Both of our children are blessed with blonde hair.
They also have in common the fact their hair was remarkably thin when they came to live with us. As time passed their hair thickened as the effects of both a much better diet and a more settled and happy environment, improved their general well being.
As her hair has thickened our daughter has become much more aware of her hair, how long it is and how she wants it styled.
I took our little girl for her first hair cut after she had moved to live with us. We went to the local children's hairdresser.
Settling our then 20 month old daughter in the chair the smiling stylist asked: "How would you like her hair cut?"
"Umm, I don't really know," I mumbled in reply. "Shorter?"
"Well, would you like a bob, or a pageboy cut?" The stylist clearly ascribed to me much greater knowledge of hair styling than was actually the case.
"Umm," kindly as she was, the hairdresser had just switched to speaking Mandarin as far as I was concerned. "Could you make her look nice please?" I decided on the pathetically helpless approach.
"I'll just sort it out for you," the stylist said slowly and deliberated, clearly having decided she was dealing with an imbecile.
By the time she was approaching her third birthday, our daughter was accumulating a bewildering array of hair clips and bands. She also had much thicker and longer hair.
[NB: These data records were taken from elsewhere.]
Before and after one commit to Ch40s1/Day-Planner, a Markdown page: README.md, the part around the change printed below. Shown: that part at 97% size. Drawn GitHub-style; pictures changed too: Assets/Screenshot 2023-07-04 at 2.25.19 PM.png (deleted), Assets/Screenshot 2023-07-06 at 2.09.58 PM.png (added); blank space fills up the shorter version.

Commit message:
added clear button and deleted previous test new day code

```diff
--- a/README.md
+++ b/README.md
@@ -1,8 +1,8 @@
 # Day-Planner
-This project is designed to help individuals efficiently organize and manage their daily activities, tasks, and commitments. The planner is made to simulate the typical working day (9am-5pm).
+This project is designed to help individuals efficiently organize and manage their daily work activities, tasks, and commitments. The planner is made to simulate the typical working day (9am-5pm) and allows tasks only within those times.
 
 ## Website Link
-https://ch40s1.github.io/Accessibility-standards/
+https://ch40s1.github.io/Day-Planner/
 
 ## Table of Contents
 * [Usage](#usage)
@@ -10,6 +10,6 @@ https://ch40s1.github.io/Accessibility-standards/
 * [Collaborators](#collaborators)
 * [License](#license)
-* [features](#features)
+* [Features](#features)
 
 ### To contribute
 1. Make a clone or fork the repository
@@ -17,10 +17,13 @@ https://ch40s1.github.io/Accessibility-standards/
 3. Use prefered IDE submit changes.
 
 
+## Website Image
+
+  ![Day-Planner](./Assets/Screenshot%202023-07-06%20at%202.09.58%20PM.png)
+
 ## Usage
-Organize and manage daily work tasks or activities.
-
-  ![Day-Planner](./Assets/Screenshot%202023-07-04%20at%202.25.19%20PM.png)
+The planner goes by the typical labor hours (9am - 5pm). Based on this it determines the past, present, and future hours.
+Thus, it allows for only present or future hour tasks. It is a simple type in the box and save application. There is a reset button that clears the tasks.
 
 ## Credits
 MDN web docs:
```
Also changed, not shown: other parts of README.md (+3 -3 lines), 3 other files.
Our little girl decided she would like to have her hair in bunches. I was busy. So she asked her brother.
"My girlfriends have shown me how to do it, it'll be fine," our son shouted from the sitting room.
I was less sure, but was overseeing some cooking so couldn't help. After a short while our little girl appeared, delighted with her hairstyle that made her look not unlike a hedgehog.
The following day she wanted me to do her hair. I did my best. Not having had to worry with any kind of hair style for so many years it was something of a challenge. So much so, she still looked like a hedgehog. If a bit less spiky.
We had to go into town. Our daughter was so proud of her new hair-clip enhanced hair style she insisted on no change. Walking through our nearby market town we were stopped by a lady.
"Did you do that?" She asked, pointing at my daughter's hair.
"Umm, yes," I replied embarrassed.
"Sending her out like that borders on child cruelty!" She replied. "Here," she said, crouching down to sort my daughter's hair out.
"Thank you," I mumbled before scurrying away.
Things have got better. A little. Well, not much really.
Our daughter doesn't look like a hedgehog when we go out any longer. I prefer to think of the hairstyle I create for her as an homage to Björk.